The incidents over the past few months where police broke the peace demonstrate the sheer incompetence of UNC Police and beyond that, prove that policing generally, and campus policing in particular, is fundamentally unable to do something as simple as keep people safe.

One less cop on this campus sounds good to me. Don't let the door hit you (and your $210k/yr salary) on the way out, McCracken.

Annie Simpson
Class of 2019
Studio Art & African American and Diaspora Studies

<![CDATA[Guest Column: 'The only crime UNC Police has committed']]> I can no longer stand by while the good men and women of the University's Police Department are assaulted, both literally and figuratively.

Recently, individuals who identify with the organization Silence Sam have made numerous false allegations via social media stating that UNC Police have:

1) protected a violent racist who called for "lone wolf" attacks against UNC (we don't pick sides on this issue or any other- freedom of speech does not apply only to the things you agree with),

2) lied under oath to get an anti-racist undergraduate sentenced to jail time (just because a defense attorney makes a claim in response to a guilty verdict does not mean the claim is true; in fact the validity of the officer's testimony has been reviewed by the District Attorney's Office and determined to have been truthful),

3) fabricated charges against an anti-racist graduate student (charges are often dropped prior to adjudication for various reasons, in this case the Assistant District Attorney simply felt that there was not sufficient evidence to achieve a conviction- not that the charges were false),

4) allowed armed white supremacists to wander campus for a full hour before shaking their hands and letting them leave without consequence (once UNC Police Officers were made aware of this situation, they immediately responded, made contact with the individuals, and escorted them off of the campus - the person who had a handgun in plain sight has been trespassed from campus).

I was disappointed, though unfortunately not surprised, to learn that some of these false allegations have been included in a petition for submission to the Faculty Executive Committee. Repeating false allegations does not make them true.

The only "crime" UNC Police has committed is to have desperately attempted to keep the peace and prevent people from hurting each other. These intentional, slanderous fabrications are an attempt to recruit for a cause that for some may have begun as an anti-racism campaign, but has now devolved into a concerted effort focused on the opposition to, and destruction of, all forms of campus authority.

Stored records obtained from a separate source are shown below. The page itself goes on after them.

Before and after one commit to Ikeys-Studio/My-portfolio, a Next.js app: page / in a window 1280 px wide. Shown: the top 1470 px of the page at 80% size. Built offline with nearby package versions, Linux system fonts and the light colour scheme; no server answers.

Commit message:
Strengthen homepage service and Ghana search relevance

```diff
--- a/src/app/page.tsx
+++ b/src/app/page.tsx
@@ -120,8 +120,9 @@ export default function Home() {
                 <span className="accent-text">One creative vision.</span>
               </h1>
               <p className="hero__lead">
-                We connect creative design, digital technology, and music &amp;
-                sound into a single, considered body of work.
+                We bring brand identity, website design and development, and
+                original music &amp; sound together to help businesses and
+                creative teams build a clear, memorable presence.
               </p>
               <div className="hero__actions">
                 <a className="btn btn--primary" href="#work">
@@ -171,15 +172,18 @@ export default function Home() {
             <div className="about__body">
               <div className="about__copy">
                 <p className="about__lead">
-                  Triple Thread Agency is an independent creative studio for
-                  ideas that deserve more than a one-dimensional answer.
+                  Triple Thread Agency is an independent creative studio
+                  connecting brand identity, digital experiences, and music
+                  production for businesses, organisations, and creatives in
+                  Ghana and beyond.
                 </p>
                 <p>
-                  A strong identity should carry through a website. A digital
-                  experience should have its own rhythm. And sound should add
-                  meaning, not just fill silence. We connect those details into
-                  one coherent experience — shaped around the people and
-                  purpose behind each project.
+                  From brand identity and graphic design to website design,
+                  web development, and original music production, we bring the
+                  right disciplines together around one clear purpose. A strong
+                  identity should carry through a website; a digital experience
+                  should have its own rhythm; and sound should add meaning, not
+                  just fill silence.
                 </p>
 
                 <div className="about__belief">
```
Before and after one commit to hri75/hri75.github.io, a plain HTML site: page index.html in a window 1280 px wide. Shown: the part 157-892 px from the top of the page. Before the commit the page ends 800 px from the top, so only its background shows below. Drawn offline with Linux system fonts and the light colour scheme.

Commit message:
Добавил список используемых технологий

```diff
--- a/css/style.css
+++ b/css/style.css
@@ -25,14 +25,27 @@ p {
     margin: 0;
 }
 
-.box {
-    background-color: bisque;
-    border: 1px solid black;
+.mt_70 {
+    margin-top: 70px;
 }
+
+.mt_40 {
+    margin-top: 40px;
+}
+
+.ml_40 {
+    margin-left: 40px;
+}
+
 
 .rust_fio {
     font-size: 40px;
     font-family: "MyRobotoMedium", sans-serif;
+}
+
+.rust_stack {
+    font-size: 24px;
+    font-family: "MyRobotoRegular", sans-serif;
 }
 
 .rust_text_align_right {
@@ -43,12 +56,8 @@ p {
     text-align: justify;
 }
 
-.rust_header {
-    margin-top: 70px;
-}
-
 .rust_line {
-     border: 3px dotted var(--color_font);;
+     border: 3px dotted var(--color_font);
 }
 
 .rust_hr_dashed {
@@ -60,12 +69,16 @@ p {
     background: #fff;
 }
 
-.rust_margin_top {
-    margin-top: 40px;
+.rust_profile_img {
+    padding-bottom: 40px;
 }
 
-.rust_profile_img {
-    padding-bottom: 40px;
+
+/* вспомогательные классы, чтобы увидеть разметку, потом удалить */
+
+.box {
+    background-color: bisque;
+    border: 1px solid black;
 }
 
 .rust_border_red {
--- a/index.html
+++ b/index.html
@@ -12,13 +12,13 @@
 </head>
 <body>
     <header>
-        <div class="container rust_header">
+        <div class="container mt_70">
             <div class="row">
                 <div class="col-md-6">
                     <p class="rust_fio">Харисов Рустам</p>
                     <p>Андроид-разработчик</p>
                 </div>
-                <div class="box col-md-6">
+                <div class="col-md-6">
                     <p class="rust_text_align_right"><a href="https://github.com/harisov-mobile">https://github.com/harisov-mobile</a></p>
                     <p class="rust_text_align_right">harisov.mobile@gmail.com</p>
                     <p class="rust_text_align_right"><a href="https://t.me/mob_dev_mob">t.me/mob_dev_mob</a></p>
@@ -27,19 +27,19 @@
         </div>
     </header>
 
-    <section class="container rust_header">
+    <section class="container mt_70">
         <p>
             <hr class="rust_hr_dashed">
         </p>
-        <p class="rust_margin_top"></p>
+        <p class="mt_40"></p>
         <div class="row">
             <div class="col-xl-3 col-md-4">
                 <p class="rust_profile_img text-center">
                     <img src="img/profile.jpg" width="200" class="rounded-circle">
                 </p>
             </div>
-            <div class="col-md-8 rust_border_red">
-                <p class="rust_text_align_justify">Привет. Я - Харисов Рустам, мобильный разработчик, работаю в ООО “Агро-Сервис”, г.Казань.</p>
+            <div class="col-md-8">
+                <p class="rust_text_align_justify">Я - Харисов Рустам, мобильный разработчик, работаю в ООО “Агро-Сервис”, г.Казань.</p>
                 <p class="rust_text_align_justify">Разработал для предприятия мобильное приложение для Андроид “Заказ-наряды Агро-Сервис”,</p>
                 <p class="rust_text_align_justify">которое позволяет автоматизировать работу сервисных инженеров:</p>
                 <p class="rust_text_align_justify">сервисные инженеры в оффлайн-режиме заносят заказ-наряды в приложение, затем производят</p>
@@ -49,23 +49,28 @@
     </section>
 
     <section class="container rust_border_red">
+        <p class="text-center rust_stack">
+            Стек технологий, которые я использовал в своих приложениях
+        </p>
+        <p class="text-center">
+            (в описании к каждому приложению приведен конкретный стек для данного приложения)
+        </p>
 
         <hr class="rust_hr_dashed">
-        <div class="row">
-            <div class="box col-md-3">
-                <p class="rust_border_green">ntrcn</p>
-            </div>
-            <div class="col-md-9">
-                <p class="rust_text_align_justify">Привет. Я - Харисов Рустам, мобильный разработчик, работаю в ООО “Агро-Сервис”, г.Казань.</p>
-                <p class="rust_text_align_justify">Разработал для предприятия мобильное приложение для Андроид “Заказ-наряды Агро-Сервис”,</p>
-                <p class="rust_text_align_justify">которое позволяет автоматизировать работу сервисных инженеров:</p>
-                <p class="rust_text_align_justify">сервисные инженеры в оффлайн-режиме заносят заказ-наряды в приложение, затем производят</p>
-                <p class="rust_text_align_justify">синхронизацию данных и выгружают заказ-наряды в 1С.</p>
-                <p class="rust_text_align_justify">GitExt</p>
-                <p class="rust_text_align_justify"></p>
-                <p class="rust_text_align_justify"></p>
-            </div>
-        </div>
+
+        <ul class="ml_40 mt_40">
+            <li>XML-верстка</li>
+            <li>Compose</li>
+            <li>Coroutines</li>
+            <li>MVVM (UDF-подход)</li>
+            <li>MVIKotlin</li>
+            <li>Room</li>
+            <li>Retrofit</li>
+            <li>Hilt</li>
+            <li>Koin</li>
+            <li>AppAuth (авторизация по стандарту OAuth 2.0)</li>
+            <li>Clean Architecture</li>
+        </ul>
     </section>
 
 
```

Jeff McCracken

Chief of Police

UNC Chapel Hill

<![CDATA[Letter to the editor: An apology for the bell tower climb]]> Climbing the Bell Tower has become, as The DTH noted April 14, a rite of passage for seniors each spring, with the event being offered for more than 15 years by the UNC General Alumni Association.

This year, the Bell Tower Climb did not go as it has in the past.

The GAA staff sympathizes with seniors who experienced long wait times to make the climb. We apologize for this outcome. We welcome your feedback, and we will use your feedback to improve this experience for future graduating classes.

This year's Senior Week activities -including Night at Sutton's, a private show at the Morehead Planetarium and the Last Lecture delivered by Tanner Award-winning chemistry professor Brian Hogan - along with the Bell Tower Climb were intended to celebrate your undergraduate years. We host these events, as well as a Champagne and Dessert Reception, because we believe these days should be filled with joy and with warm memories of this place. We are hopeful that our alumni go forward and can forever tell everyone they meet, "Yes, I graduated from Carolina."

The GAA regrets that any of these beautiful days were marred in your memory of this place. We hope that your many interactions with us in the future will replace this negative experience.

The Bell Tower's been standing since Thanksgiving 1931. It'll be here every time you come back, and it'll be open for climbs - at no charge - before every home football game. Hope to see you then.

Doug Dibbert

UNC Class of 1970

UNC General Alumni Association